Five parties won seats in that election, and three independents.
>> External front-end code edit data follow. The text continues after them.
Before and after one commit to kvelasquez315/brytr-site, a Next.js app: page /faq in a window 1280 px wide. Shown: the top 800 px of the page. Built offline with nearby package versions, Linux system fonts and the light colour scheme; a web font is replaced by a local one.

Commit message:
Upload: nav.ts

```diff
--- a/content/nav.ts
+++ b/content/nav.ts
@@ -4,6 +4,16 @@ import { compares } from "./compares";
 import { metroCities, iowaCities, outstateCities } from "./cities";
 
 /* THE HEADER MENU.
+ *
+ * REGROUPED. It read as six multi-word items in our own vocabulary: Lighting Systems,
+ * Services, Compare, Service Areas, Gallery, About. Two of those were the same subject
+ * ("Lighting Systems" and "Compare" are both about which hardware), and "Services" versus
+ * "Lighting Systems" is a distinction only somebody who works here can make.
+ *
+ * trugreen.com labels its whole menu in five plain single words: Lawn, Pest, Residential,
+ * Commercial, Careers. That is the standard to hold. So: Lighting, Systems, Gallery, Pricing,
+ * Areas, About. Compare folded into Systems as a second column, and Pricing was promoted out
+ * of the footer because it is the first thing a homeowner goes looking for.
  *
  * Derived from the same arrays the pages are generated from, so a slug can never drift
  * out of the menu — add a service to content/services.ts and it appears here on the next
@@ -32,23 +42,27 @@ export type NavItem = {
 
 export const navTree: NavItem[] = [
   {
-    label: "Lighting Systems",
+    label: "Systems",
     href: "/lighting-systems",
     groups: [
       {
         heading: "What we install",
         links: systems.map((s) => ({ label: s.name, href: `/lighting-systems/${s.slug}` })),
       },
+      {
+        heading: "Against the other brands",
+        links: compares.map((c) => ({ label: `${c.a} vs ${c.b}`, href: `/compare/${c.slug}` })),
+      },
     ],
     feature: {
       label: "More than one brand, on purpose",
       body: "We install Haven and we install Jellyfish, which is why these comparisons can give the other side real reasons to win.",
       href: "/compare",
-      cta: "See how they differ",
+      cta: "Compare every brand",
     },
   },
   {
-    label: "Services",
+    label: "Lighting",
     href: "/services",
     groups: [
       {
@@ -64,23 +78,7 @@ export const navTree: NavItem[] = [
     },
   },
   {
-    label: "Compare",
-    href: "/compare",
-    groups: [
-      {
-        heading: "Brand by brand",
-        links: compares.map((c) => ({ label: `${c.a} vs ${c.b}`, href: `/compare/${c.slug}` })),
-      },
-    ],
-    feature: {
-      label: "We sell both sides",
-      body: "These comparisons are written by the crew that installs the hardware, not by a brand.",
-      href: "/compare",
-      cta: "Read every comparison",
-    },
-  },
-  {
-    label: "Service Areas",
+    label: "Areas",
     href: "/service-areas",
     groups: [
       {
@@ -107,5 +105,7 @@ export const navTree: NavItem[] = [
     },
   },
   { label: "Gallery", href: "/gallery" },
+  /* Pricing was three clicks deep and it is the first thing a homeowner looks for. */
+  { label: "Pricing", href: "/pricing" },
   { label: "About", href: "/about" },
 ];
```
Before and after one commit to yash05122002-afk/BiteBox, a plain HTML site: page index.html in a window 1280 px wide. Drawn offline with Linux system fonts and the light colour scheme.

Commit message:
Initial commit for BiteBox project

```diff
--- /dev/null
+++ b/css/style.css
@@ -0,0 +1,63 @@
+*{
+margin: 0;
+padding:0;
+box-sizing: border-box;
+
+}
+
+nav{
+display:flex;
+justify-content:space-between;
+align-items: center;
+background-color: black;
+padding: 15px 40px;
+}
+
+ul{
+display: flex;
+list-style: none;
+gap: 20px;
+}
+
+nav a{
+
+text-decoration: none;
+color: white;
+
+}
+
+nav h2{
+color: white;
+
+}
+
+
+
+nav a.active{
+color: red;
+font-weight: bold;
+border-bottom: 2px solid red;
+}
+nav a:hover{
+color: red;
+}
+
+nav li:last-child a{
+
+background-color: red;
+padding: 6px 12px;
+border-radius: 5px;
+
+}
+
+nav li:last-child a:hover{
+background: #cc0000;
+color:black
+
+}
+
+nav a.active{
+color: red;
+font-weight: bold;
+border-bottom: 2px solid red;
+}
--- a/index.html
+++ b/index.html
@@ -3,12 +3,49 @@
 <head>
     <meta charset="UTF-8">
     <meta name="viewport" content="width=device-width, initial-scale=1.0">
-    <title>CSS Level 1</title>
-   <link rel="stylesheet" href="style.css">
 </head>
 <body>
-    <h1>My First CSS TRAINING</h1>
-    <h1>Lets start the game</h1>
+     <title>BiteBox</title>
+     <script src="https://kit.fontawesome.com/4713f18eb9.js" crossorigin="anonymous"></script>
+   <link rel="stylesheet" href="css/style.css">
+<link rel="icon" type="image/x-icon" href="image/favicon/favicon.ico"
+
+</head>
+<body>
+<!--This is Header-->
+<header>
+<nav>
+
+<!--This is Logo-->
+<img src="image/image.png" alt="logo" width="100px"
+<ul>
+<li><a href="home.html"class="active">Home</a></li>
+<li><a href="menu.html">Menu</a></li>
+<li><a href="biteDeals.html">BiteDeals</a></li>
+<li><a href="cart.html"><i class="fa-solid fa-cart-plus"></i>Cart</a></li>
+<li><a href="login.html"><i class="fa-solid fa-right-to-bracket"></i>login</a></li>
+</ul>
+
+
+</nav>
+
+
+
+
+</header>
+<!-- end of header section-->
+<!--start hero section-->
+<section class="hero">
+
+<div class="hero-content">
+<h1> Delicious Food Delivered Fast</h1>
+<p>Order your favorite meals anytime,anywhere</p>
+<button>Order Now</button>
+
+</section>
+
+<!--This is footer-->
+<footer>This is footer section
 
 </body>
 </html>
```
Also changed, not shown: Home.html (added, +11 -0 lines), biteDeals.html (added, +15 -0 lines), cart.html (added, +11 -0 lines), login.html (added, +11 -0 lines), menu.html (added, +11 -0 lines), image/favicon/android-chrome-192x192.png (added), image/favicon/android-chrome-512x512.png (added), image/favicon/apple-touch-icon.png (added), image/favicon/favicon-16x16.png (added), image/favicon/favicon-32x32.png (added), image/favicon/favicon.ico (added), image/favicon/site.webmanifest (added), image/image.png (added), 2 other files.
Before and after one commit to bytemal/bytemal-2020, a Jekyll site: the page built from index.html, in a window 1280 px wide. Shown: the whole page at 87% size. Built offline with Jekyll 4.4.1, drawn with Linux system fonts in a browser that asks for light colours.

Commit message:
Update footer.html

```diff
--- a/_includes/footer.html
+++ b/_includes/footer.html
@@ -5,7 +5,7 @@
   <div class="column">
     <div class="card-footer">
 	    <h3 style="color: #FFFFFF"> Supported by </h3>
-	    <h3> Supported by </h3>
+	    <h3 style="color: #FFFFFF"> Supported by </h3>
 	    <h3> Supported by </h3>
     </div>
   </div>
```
The largest share went to the 74 year-old Bülent Ecevit, whose Democratic Left Party (DSP) won 22% of the vote, and formed a coalition government with Devlet Bahçeli’s Nationalist Movement Party (MHP – 18%) and Mesut Yılmaz’s Motherland Party (ANAP – 13%).
It was a measure of the people’s desperation in the face of 100% annual inflation and ongoing war in the southeast, that they brought back Ecevit – who had last served as Prime Minister 20 years before – and relegated the three parties most recently governing the country to the role of minor players.
- The Republican People’s Party, these days the most vociferous critics of the present government, failed to pass the 10% threshold and won no representation.
- The Kurdish Party (HADEP) also failed to pass the threshold – which is possibly an argument for lowering the bar to 5%.
- The western parts of the country, currently committed CHP supporters, in 1999 were firmly behind Ecevit’s DSP.
- The Islamic Virtue Party (FP – 15%) had re-emerged under yet another new name after being repeatedly closed down and banned by the secular establishment.
- Conspicuous by its absence is the Justice and Development Party (AKP) – which came into existence in 2002 as a result of voter disillusionment with the ongoing parliamentary shenanigans – and has now provided by far the country’s longest continuous period of stability since the death of Mustafa Kemal Atatürk.